|TABASHNIK, BRUCE - University Of Arizona|
|ZHANG, MIN - University Of Arizona|
|WU, YIDONG - Nanjing Agricultural University|
|GAO, MEIJING - Nanjing Agricultural University|
|HUANG, FANGNENG - Louisana State University|
|WEI, JIZHEN - University Of Arizona|
|ZHANG, JIE - Chinese Academy Of Agricultural Sciences|
|YELICH, ALEXANDER - University Of Arizona|
|UNNITHAN, CHANDRAN - University Of Arizona|
|BRAVO, ALEJANDRA - Universidad Nacional Autonoma De Mexico|
|SOBERON, MARIO - Universidad Nacional Autonoma De Mexico|
|CARRIERE, YVES - University Of Arizona|
|LI, XIANCHUN - University Of Arizona|
Submitted to: Scientific Reports
Publication Type: Peer Reviewed Journal
Publication Acceptance Date: 9/16/2015
Publication Date: 10/12/2015
Publication URL: http://handle.nal.usda.gov/10113/61617
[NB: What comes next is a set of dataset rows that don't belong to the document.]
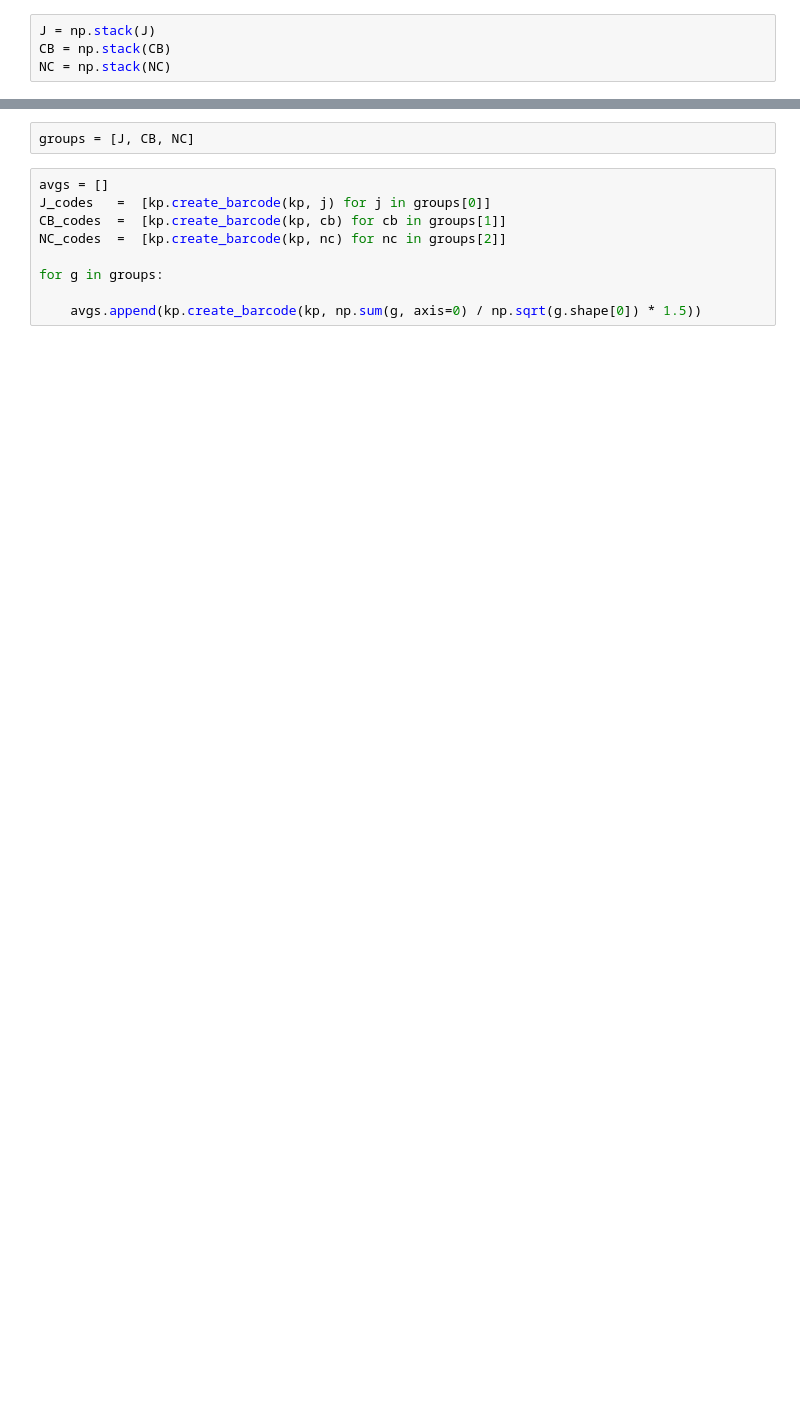
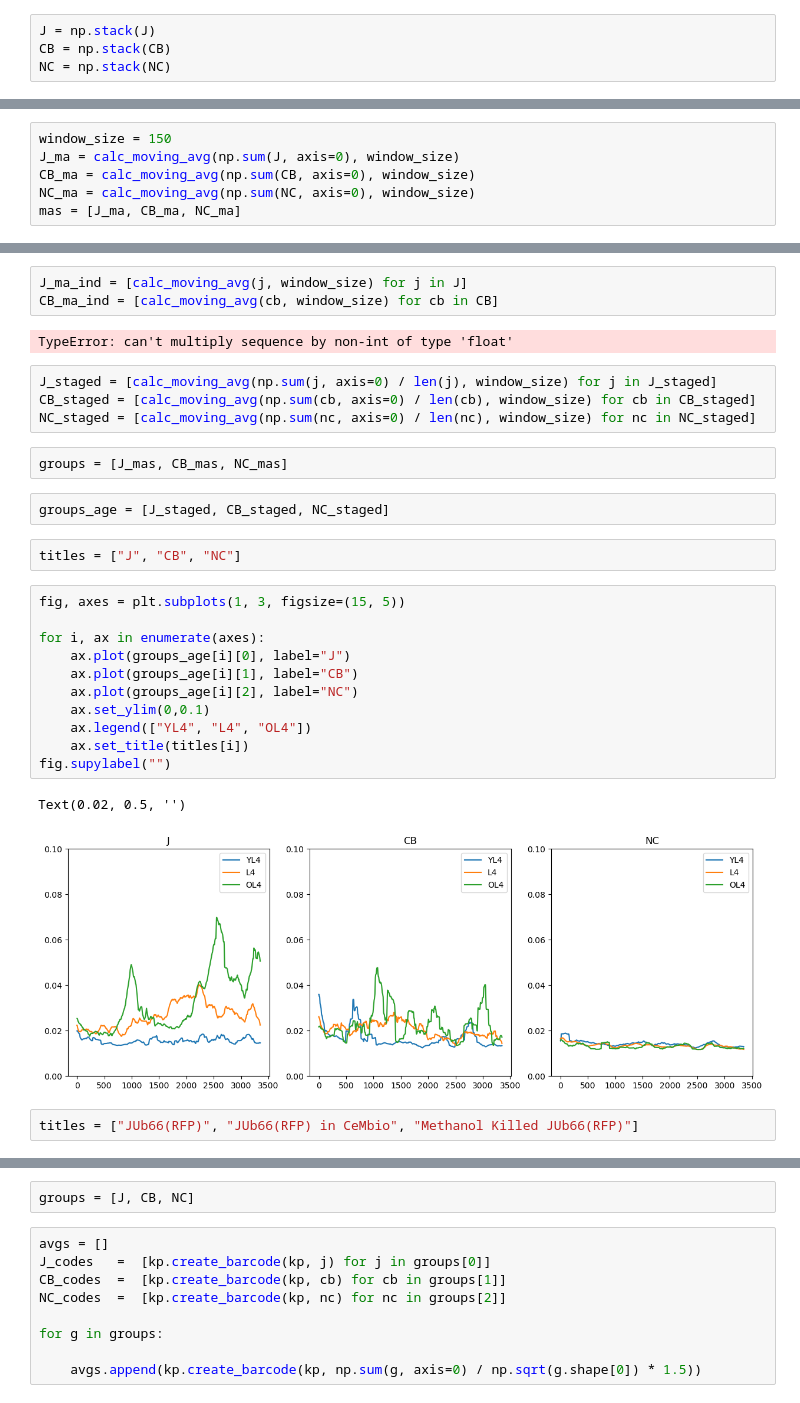
Before and after one commit to moore-andrew05/imaging_tools, a Jupyter notebook: LIVE_BACTERIAL_IMAGING/Lab_Meeting_Stuff.ipynb, the cells around one changed output, grey strips where cells are left out. Drawn from its saved outputs; the diff is of its cells as text; blank space fills up the shorter version.

```diff
--- a/LIVE_BACTERIAL_IMAGING/Lab_Meeting_Stuff.ipynb
+++ b/LIVE_BACTERIAL_IMAGING/Lab_Meeting_Stuff.ipynb
@@ -20,0 +60,6 @@ J.shape, CB.shape, NC.shape
+# %%
+window_size = 150
+J_ma = calc_moving_avg(np.sum(J, axis=0), window_size)
+CB_ma = calc_moving_avg(np.sum(CB, axis=0), window_size)
+NC_ma = calc_moving_avg(np.sum(NC, axis=0), window_size)
+mas = [J_ma, CB_ma, NC_ma]
@@ -20,0 +72,31 @@ J.shape, CB.shape, NC.shape
+# %%
+J_ma_ind = [calc_moving_avg(j, window_size) for j in J]
+CB_ma_ind = [calc_moving_avg(cb, window_size) for cb in CB]
+# %% [output]
+TypeError: can't multiply sequence by non-int of type 'float'
+# %%
+J_staged = [calc_moving_avg(np.sum(j, axis=0) / len(j), window_size) for j in J_staged]
+CB_staged = [calc_moving_avg(np.sum(cb, axis=0) / len(cb), window_size) for cb in CB_staged]
+NC_staged = [calc_moving_avg(np.sum(nc, axis=0) / len(nc), window_size) for nc in NC_staged]
+# %%
+groups = [J_mas, CB_mas, NC_mas]
+# %%
+groups_age = [J_staged, CB_staged, NC_staged]
+# %%
+titles = ["J", "CB", "NC"]
+# %%
+fig, axes = plt.subplots(1, 3, figsize=(15, 5))
+
+for i, ax in enumerate(axes):
+    ax.plot(groups_age[i][0], label="J")
+    ax.plot(groups_age[i][1], label="CB")
+    ax.plot(groups_age[i][2], label="NC")
+    ax.set_ylim(0,0.1)
+    ax.legend(["YL4", "L4", "OL4"])
+    ax.set_title(titles[i])
+fig.supylabel("")
+# %% [output]
+Text(0.02, 0.5, '')
+[figure, added]
+# %%
+titles = ["JUb66(RFP)", "JUb66(RFP) in CeMbio", "Methanol Killed JUb66(RFP)"]
```
Also changed, not shown: parts of 38 cells of this notebook, 5 other files.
Citation: Tabashnik, B.E., Zhang, M., Fabrick, J.A., Wu, Y., Gao, M., Huang, F., Wei, J., Zhang, J., Yelich, A., Unnithan, C., Bravo, A., Soberon, M., Carriere, Y., Li, X. 2015. Dual mode of action of Bt proteins: Protoxin efficacy against resistant insects. Scientific Reports. 5:15107. doi: 10.1038/srep15107.
Interpretive Summary: Genetically modified or transgenic crops producing insecticidal toxins of the bacterium, Bacillus thuringiensis (Bt), are key management tools for many insect pests. These Bt toxins kill a number of major insect pests while having little impact on beneficial insects or other plants or animals. Established models of Bt mode of action assert that Bt toxins are partially digested or "activated" by digestive enzymes within the insect digestive system. These activated Bt proteins then bind and damage the insect gut, eventually killing the insect. Contrary to this paradigm, an ARS scientist at Maricopa, AZ and collaborators report that precursor Bt toxin is more potent than the corresponding active toxin in seven resistant strains of three major crop pests. These data suggest a new model of Bt intoxication, in which the precursor Bt toxin can kill insects more effectively than the active toxin. Recognizing that precursor Bt toxins can be more potent than activated toxins against Bt resistant insects may help delay resistance, enhance efficacy of Bt toxins, and improve the rational design of more effective transgenic Bt crops.
Technical Abstract: Transgenic crops that produce Bacillus thuringiensis (Bt) proteins for pest control are grown extensively, but insect adaptation can reduce their effectiveness. Established mode of action models assert that Bt proteins Cry1Ab and Cry1Ac are produced in an inactive protoxin form that requires conversion to a smaller activated form to exert toxicity. However, contrary to this widely accepted paradigm, we report evidence from seven resistant strains of three major crop pests showing that Cry1Ab and Cry1Ac protoxins were generally more potent than the corresponding activated toxins. Moreover, resistance was higher to activated toxins than protoxins in eight of nine cases evaluated in this study. These data and some previously reported results support a new model in which both protoxins and activated toxins can kill insects directly. Recognizing that protoxins can be more potent than activated toxins against resistant insects may help to enhance and sustain the efficacy of transgenic Bt crops.